[The data]

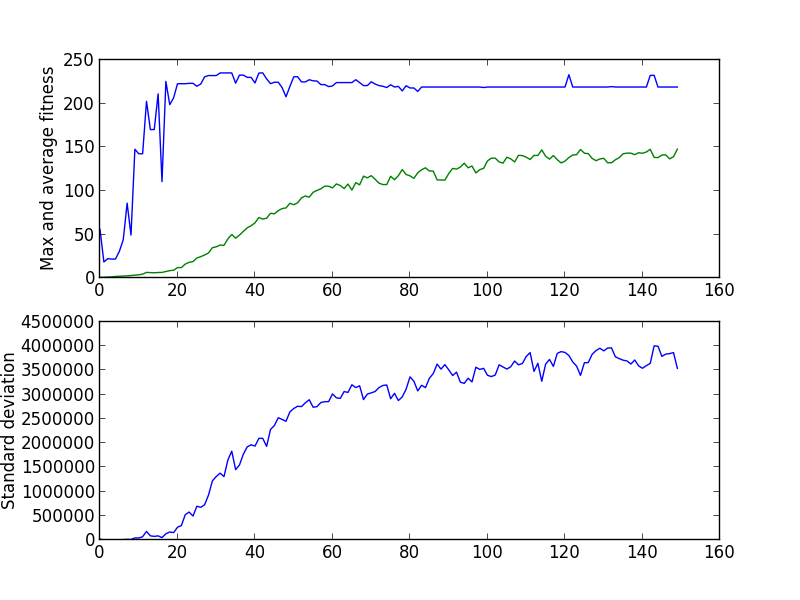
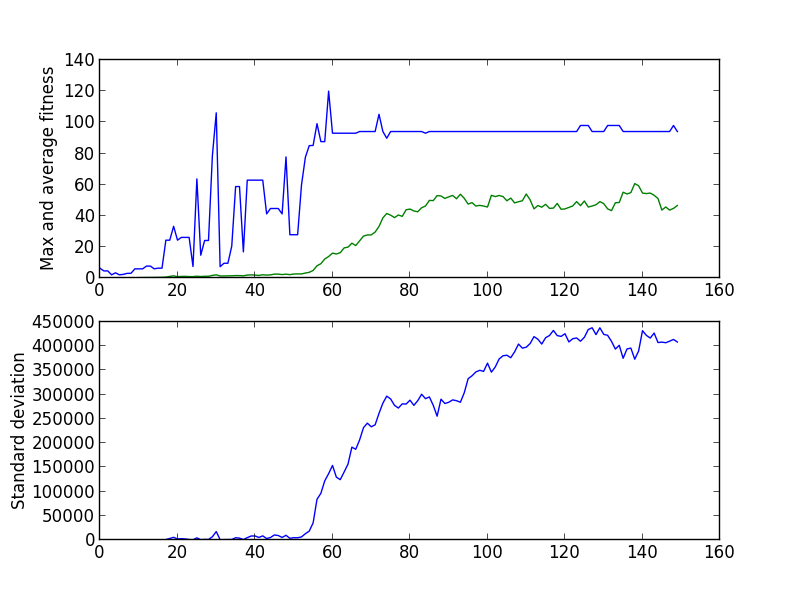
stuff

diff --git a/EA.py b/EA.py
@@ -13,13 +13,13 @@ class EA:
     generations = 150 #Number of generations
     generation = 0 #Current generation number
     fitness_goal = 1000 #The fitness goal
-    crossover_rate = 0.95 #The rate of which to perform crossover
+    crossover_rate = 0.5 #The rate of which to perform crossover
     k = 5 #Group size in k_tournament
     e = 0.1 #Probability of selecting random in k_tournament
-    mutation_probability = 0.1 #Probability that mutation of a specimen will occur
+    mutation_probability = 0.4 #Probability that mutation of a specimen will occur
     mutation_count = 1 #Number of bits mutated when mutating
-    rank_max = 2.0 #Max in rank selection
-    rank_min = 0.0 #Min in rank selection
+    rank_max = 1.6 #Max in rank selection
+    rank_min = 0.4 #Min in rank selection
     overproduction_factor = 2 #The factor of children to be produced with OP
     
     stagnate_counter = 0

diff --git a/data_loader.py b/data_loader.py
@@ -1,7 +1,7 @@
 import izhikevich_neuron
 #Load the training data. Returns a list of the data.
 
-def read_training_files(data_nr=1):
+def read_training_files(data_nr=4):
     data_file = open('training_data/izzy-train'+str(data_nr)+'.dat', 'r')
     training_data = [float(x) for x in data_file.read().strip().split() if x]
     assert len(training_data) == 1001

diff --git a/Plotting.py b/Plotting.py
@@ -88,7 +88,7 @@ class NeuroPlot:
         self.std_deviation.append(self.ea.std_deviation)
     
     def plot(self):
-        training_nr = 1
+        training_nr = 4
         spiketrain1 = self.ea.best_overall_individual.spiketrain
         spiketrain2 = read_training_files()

[/The data]
[The data]

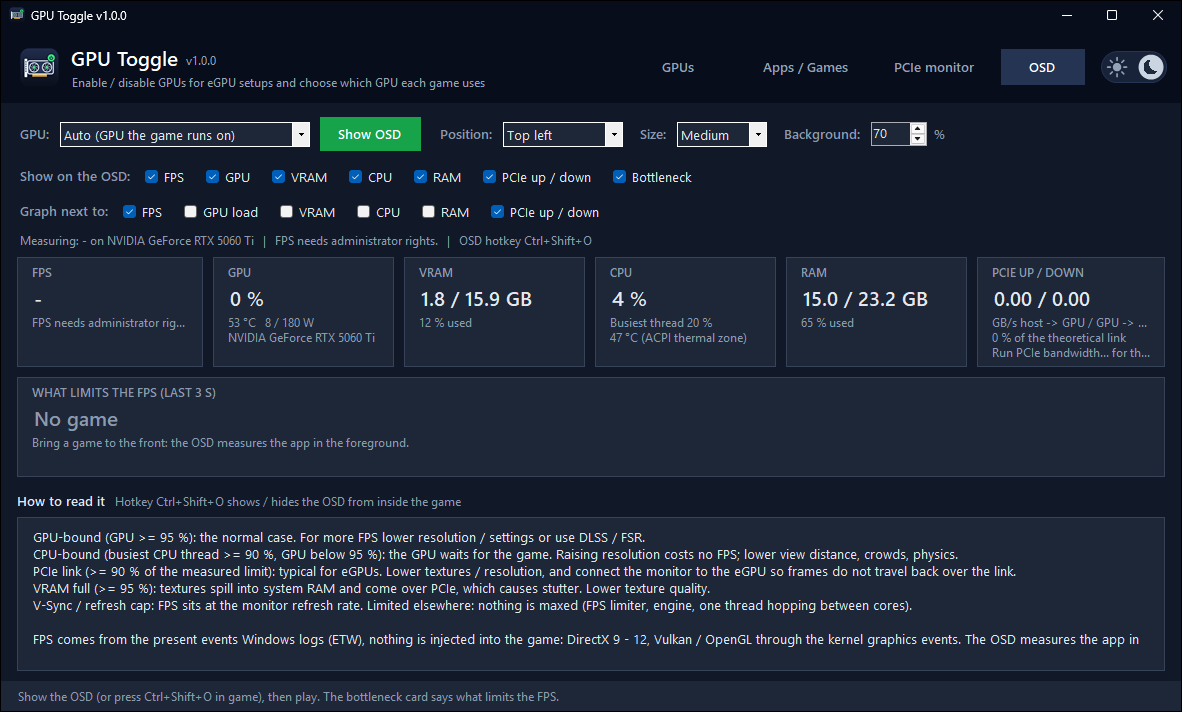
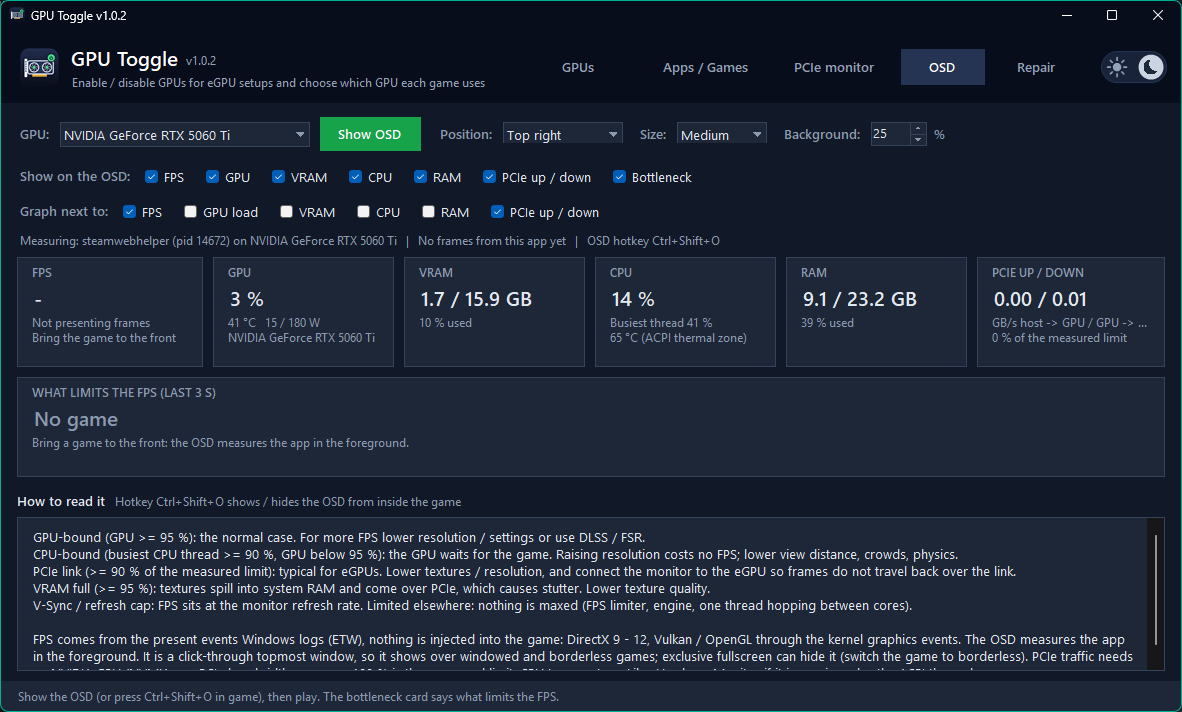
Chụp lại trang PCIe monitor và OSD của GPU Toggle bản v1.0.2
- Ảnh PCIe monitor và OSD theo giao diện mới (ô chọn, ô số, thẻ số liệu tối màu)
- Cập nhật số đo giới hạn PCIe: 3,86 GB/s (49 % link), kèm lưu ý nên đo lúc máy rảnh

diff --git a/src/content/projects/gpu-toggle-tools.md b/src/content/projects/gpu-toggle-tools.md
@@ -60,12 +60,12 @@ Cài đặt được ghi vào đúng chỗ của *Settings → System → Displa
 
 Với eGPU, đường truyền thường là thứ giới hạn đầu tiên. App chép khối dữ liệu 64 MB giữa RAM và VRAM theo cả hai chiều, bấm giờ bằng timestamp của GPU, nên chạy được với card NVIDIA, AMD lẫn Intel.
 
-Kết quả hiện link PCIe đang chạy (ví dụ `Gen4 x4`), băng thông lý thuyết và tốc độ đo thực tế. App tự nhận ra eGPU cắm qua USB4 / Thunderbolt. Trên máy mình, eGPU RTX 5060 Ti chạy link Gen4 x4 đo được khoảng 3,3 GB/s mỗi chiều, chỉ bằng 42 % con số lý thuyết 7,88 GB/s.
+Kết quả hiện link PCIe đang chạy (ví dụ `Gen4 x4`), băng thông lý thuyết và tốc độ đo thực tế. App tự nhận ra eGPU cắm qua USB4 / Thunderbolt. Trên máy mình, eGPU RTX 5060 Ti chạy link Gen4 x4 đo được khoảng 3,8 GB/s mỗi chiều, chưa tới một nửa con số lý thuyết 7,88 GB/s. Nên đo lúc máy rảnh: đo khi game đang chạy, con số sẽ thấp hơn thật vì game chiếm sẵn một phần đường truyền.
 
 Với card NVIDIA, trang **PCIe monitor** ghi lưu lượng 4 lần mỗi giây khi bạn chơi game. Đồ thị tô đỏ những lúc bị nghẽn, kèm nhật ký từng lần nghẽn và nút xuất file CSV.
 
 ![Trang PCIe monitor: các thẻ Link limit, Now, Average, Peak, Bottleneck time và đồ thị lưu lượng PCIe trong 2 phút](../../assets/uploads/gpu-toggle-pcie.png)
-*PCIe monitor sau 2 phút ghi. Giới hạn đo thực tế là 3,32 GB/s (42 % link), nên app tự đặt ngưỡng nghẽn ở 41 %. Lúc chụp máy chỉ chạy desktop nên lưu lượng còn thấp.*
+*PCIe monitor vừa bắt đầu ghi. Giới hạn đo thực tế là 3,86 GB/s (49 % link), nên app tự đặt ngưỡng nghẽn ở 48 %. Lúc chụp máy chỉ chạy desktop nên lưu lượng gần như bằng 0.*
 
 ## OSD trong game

[/The data]

-- Assigned task --
Where does the string "specimen" occur in the listing above? Return every line that contains it.

-- Solution for this task --
-    mutation_probability = 0.1 #Probability that mutation of a specimen will occur
+    mutation_probability = 0.4 #Probability that mutation of a specimen will occur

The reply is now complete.